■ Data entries
*** Begin section ***
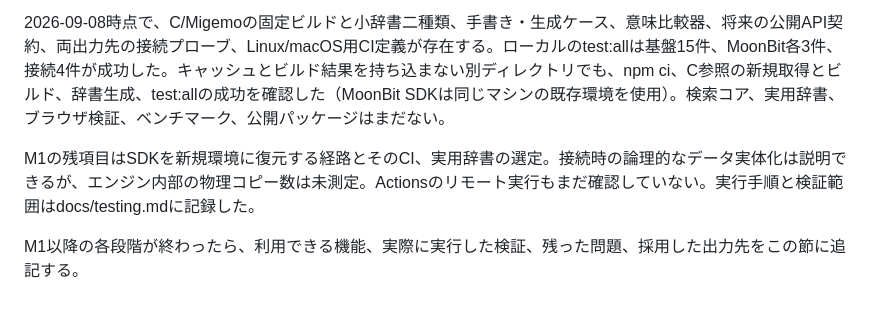
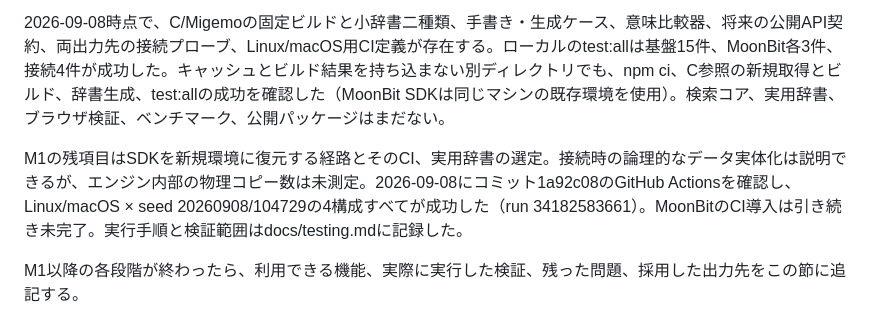
Before and after one commit to annenpolka/mbmigemo, a Markdown page: PLAN.md, the part around the change. Drawn GitHub-style.

Commit message:
docs: record successful Linux and macOS CI validation

```diff
--- a/PLAN.md
+++ b/PLAN.md
@@ -94,7 +94,7 @@ PBT追加後のtest:allは固定基盤18件、PBT6件、MoonBit各3件、接続
 
 2026-09-08時点で、C/Migemoの固定ビルドと小辞書二種類、手書き・生成ケース、意味比較器、将来の公開API契約、両出力先の接続プローブ、Linux/macOS用CI定義が存在する。ローカルのtest:allは基盤15件、MoonBit各3件、接続4件が成功した。キャッシュとビルド結果を持ち込まない別ディレクトリでも、npm ci、C参照の新規取得とビルド、辞書生成、test:allの成功を確認した（MoonBit SDKは同じマシンの既存環境を使用）。検索コア、実用辞書、ブラウザ検証、ベンチマーク、公開パッケージはまだない。
 
-M1の残項目はSDKを新規環境に復元する経路とそのCI、実用辞書の選定。接続時の論理的なデータ実体化は説明できるが、エンジン内部の物理コピー数は未測定。Actionsのリモート実行もまだ確認していない。実行手順と検証範囲はdocs/testing.mdに記録した。
+M1の残項目はSDKを新規環境に復元する経路とそのCI、実用辞書の選定。接続時の論理的なデータ実体化は説明できるが、エンジン内部の物理コピー数は未測定。2026-09-08にコミット1a92c08のGitHub Actionsを確認し、Linux/macOS × seed 20260908/104729の4構成すべてが成功した（run 34182583661）。MoonBitのCI導入は引き続き未完了。実行手順と検証範囲はdocs/testing.mdに記録した。
 
 M1以降の各段階が終わったら、利用できる機能、実際に実行した検証、残った問題、採用した出力先をこの節に追記する。
 
```
Also changed, not shown: docs/testing.md (+1 -1 lines).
*** End section ***
In the entries, the line containing "docs: record successful" and every line after it through the last are to be duplicated exactly, and no other line is to be included.

docs: record successful Linux and macOS CI validation

```diff
--- a/PLAN.md
+++ b/PLAN.md
@@ -94,7 +94,7 @@ PBT追加後のtest:allは固定基盤18件、PBT6件、MoonBit各3件、接続
 
 2026-09-08時点で、C/Migemoの固定ビルドと小辞書二種類、手書き・生成ケース、意味比較器、将来の公開API契約、両出力先の接続プローブ、Linux/macOS用CI定義が存在する。ローカルのtest:allは基盤15件、MoonBit各3件、接続4件が成功した。キャッシュとビルド結果を持ち込まない別ディレクトリでも、npm ci、C参照の新規取得とビルド、辞書生成、test:allの成功を確認した（MoonBit SDKは同じマシンの既存環境を使用）。検索コア、実用辞書、ブラウザ検証、ベンチマーク、公開パッケージはまだない。
 
-M1の残項目はSDKを新規環境に復元する経路とそのCI、実用辞書の選定。接続時の論理的なデータ実体化は説明できるが、エンジン内部の物理コピー数は未測定。Actionsのリモート実行もまだ確認していない。実行手順と検証範囲はdocs/testing.mdに記録した。
+M1の残項目はSDKを新規環境に復元する経路とそのCI、実用辞書の選定。接続時の論理的なデータ実体化は説明できるが、エンジン内部の物理コピー数は未測定。2026-09-08にコミット1a92c08のGitHub Actionsを確認し、Linux/macOS × seed 20260908/104729の4構成すべてが成功した（run 34182583661）。MoonBitのCI導入は引き続き未完了。実行手順と検証範囲はdocs/testing.mdに記録した。
 
 M1以降の各段階が終わったら、利用できる機能、実際に実行した検証、残った問題、採用した出力先をこの節に追記する。
 
```
Also changed, not shown: docs/testing.md (+1 -1 lines).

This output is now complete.